┌──

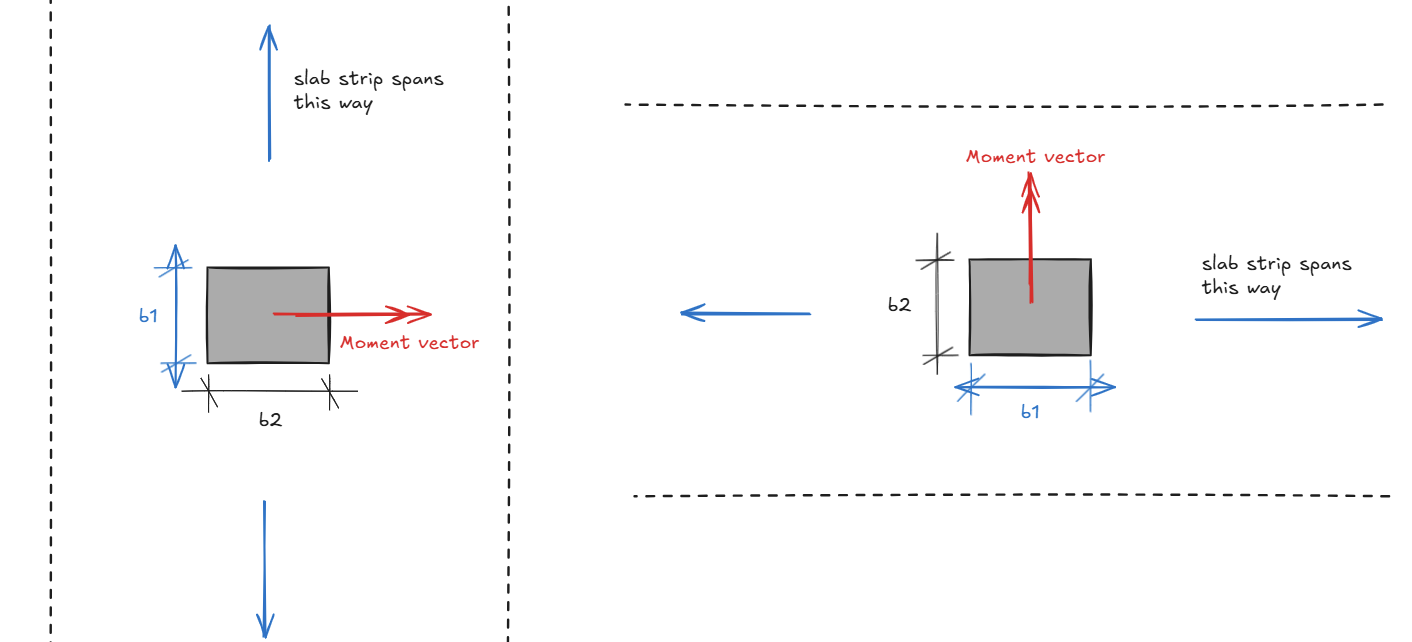
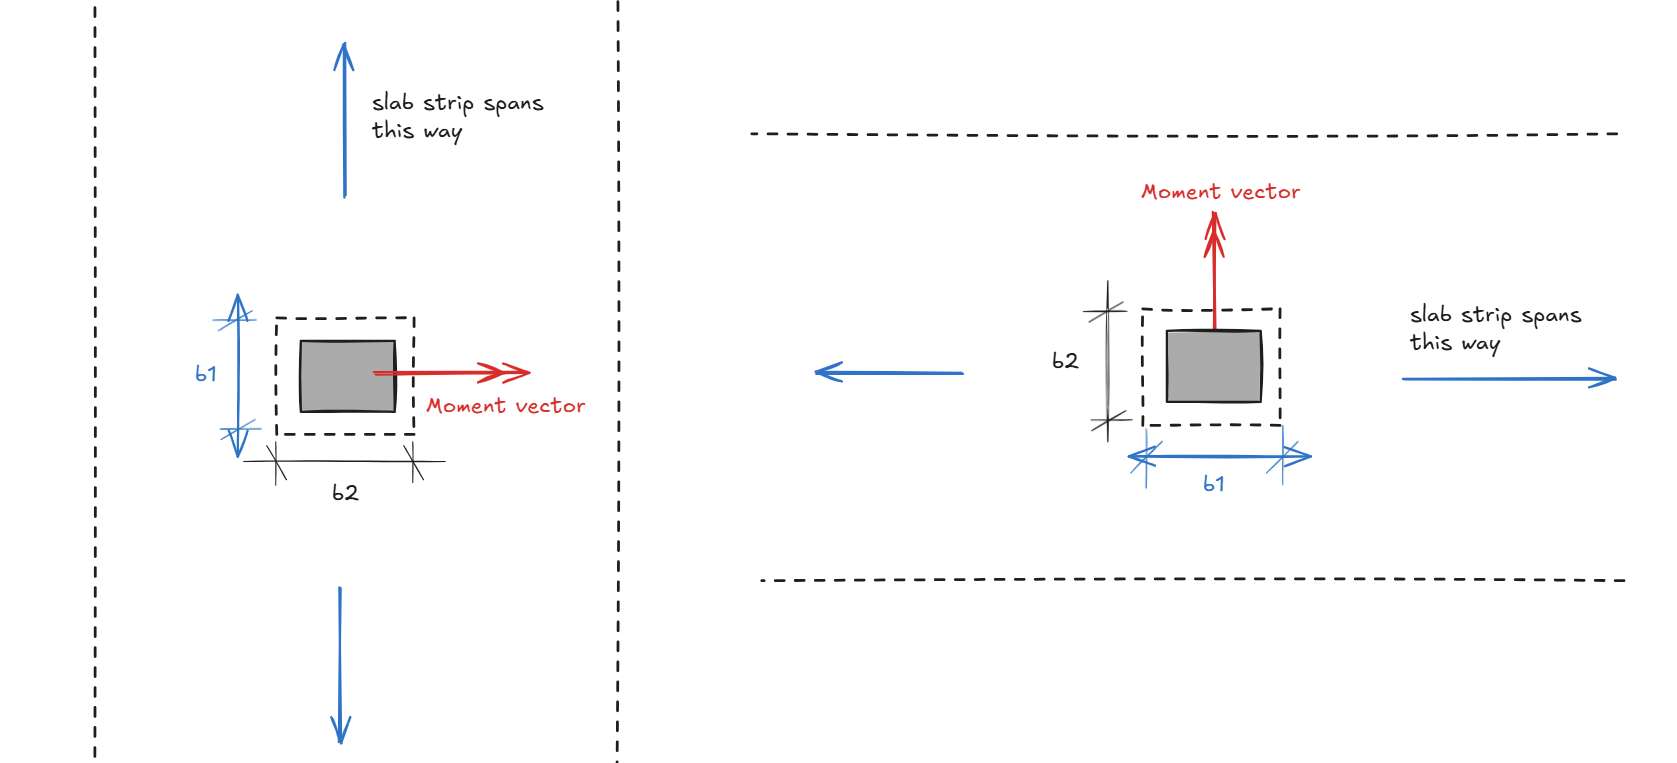
readme update

diff --git a/README.md b/README.md
@@ -437,7 +437,7 @@ So what is the trade-off? The lack of supporting beams means **less redundancy**
 
 The evaluation of punching shear is conceptually simple (we will gradually introduce more nuances). Assuming negligible moment transfer, the shear stress is equal to the shear load transferred to the column divided by the area of the failure plane. This failure plane is an inverted truncated cone. To simplify, ACI-318 allows the critical **shear perimeter** to be approximated as being d/2 offset from the column face. The critical shear section is shown in the figure below in dotted line. 
 
-<p align="center"><img src="./doc/theory3.png" width="30%"></p>
+<p align="center"><img src="./doc/theory3.png" width="40%"></p>
 
 Therefore, the total shear area of the critical section is equal to the perimeter ($b_o$) times the slab depth ($d$). Note slab depth is measured from the extreme compression fiber to tension rebar (taking the average depth of the two-orthogonal rebar directions).
 
@@ -449,11 +449,15 @@ $$v_u = \frac{V_u}{b_od}$$
 
 In practice, the equation above is only really good as a preliminary estimate. Moment transfer can arise from unequal spans, uneven load distribution, uneven stiffness, and many other reasons. It is almost always unreasonable to assume zero moment transfer, especially so at edge and corner columns. Concrete buildings are monolithic after all - there is no such thing as pinned in concrete design. The only time it is reasonable to assume negligible moment transfer is in an idealized world where cows are spheres and there's no friction (i.e. in classrooms).
 
-To account for the effect of moment transfer, ACI-318 provides an equation that is vaguely reminiscent of the combined stress formulas with see in college textbooks ($P/A + Mc/I$). Let's go through the variables in the second term one-by-one.
+To account for the effect of moment transfer, ACI-318 provides an equation that is vaguely reminiscent of the combined stress formulas with see in college textbooks ($P/A + Mc/I$) but not exactly. Below is an illustration of the superposition of shear stresses from the [Macgregor Textbook](https://www.amazon.com/Reinforced-Concrete-Mechanics-Design-6th/dp/0132176521) (slightly modified). I firmly believe this is one of the greatest engineering textbook ever written and I'm a huge fan of Dr. MacGregor, not least because he is also Canadian.
 
 $$v_u = \frac{V_u}{b_o d} \pm \frac{\gamma_v M_{sc} c}{J_c}$$
 
+<p align="center"><img src="./doc/theory7.png" width="80%"></p>
 
+
+
+Let's go through the variables in the second term one-by-one.
 
 **Unbalanced Moment ($M_{sc}$)**
 
@@ -463,18 +467,18 @@ The slab moment transferred into the supporting column is known as **unbalanced 
 
 **Moment Transfer Ratio ($\gamma$)**
 
-This unbalanced moment described above can transfer into the columns in two ways. This is illustrated in the figure below.
+The unbalanced moment described above can transfer into the columns in two ways. This is illustrated in the figure below.
 
 * Flexure within a limited transfer widths ($\gamma_f$)
 * Shear ($\gamma_v$)
 
 
 
-<p align="center"><img src="./doc/theory5.png" width="30%"></p>
+<p align="center"><img src="./doc/theory5.png" width="40%"></p>
 
 We use the Greek letter ($\gamma$) to denote the percentage of moment transferred through each mode. Taken together, the two modes of transfer should add up to 100% (i.e. $\gamma_v + \gamma_f = 1.0$). The proportion of moment transferred by shear ($\gamma_v M_{sc}$) is of interest for us because it will amplify shear stress.
 
-ACI-318 has equations for estimating $\gamma$ based on the column dimension. $b_1$ is the column dimension parallel to the slab span, whereas $b_2$ is the column dimension perpendicular to the slab span. To get a sense proportion, the ratio for a square column is 60% through flexure, and 40% through shear.
+ACI-318 has equations for estimating $\gamma$ based on the column dimension. $b_1$ is the critical perimeter dimension parallel to the slab span, whereas $b_2$ is the critical perimeter dimension perpendicular to the slab span. For example, the ratio for a square column is 60% through flexure, and 40% through shear.
 
 $$\gamma_f = \frac{1}{1+2/3\sqrt{\frac{b_1}{b_2}}}$$
 
@@ -482,7 +486,21 @@ $$\gamma_v = 1 - \gamma_f$$
 
 
 
-<p align="center"><img src="./doc/theory6.png" width="70%"></p>
+<p align="center"><img src="./doc/theory6.png" width="100%"></p>
+
+**Distance From Perimeter Centroid ($c$)**
+
+The parameter c is the distance from the centroid to any fiber in the parameter. This distance is measured orthogonal to the applied moment vector. We usually only care about the fiber furthest away where the shear stress will be highest.
+
+<p align="center"><img src="./doc/theory9.png" width="70%"></p>
+
+The critical shear perimeter has a centroid that we can calculate. For interior columns, the centroid of the column coincides exactly with the centroid of the shear perimeter which is what we see in the figure above. However, as we see in the figure below, this is not the case for edge and corner conditions.
+
+<p align="center"><img src="./doc/theory8.png" width="60%"></p>
+
+**"Polar Moment of Inertia" ($J_c$)**
+
+The last parameter we shall explore is ($J_c$)...
 
 
 
@@ -491,6 +509,14 @@ $$\gamma_v = 1 - \gamma_f$$
 
 
 
+
+
+
+
+
+
+
+**What About Allowable Shear Capacity?**
 
 on the capacity side, I won't be covering this in detail. Please refer to the building code for more detail. In general, the allowable shear stress ranges from $2\sqrt{f'_c}$ to  $4\sqrt{f'_c}$
 
@@ -500,7 +526,15 @@ IN PROGRESS
 
 
 
-### 2.0 History
+
+
+
+
+
+
+
+
+### 2.0 Background Info on J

└──

## Instructions to follow
Would you copy, unchanged, the stretch of the records above that begins at the line containing "The evaluation of" and ends at the line containing "-449,11 +449,15 @@", and only that?

## Task answer
 The evaluation of punching shear is conceptually simple (we will gradually introduce more nuances). Assuming negligible moment transfer, the shear stress is equal to the shear load transferred to the column divided by the area of the failure plane. This failure plane is an inverted truncated cone. To simplify, ACI-318 allows the critical **shear perimeter** to be approximated as being d/2 offset from the column face. The critical shear section is shown in the figure below in dotted line. 
 
-<p align="center"><img src="./doc/theory3.png" width="30%"></p>
+<p align="center"><img src="./doc/theory3.png" width="40%"></p>
 
 Therefore, the total shear area of the critical section is equal to the perimeter ($b_o$) times the slab depth ($d$). Note slab depth is measured from the extreme compression fiber to tension rebar (taking the average depth of the two-orthogonal rebar directions).
 
@@ -449,11 +449,15 @@ $$v_u = \frac{V_u}{b_od}$$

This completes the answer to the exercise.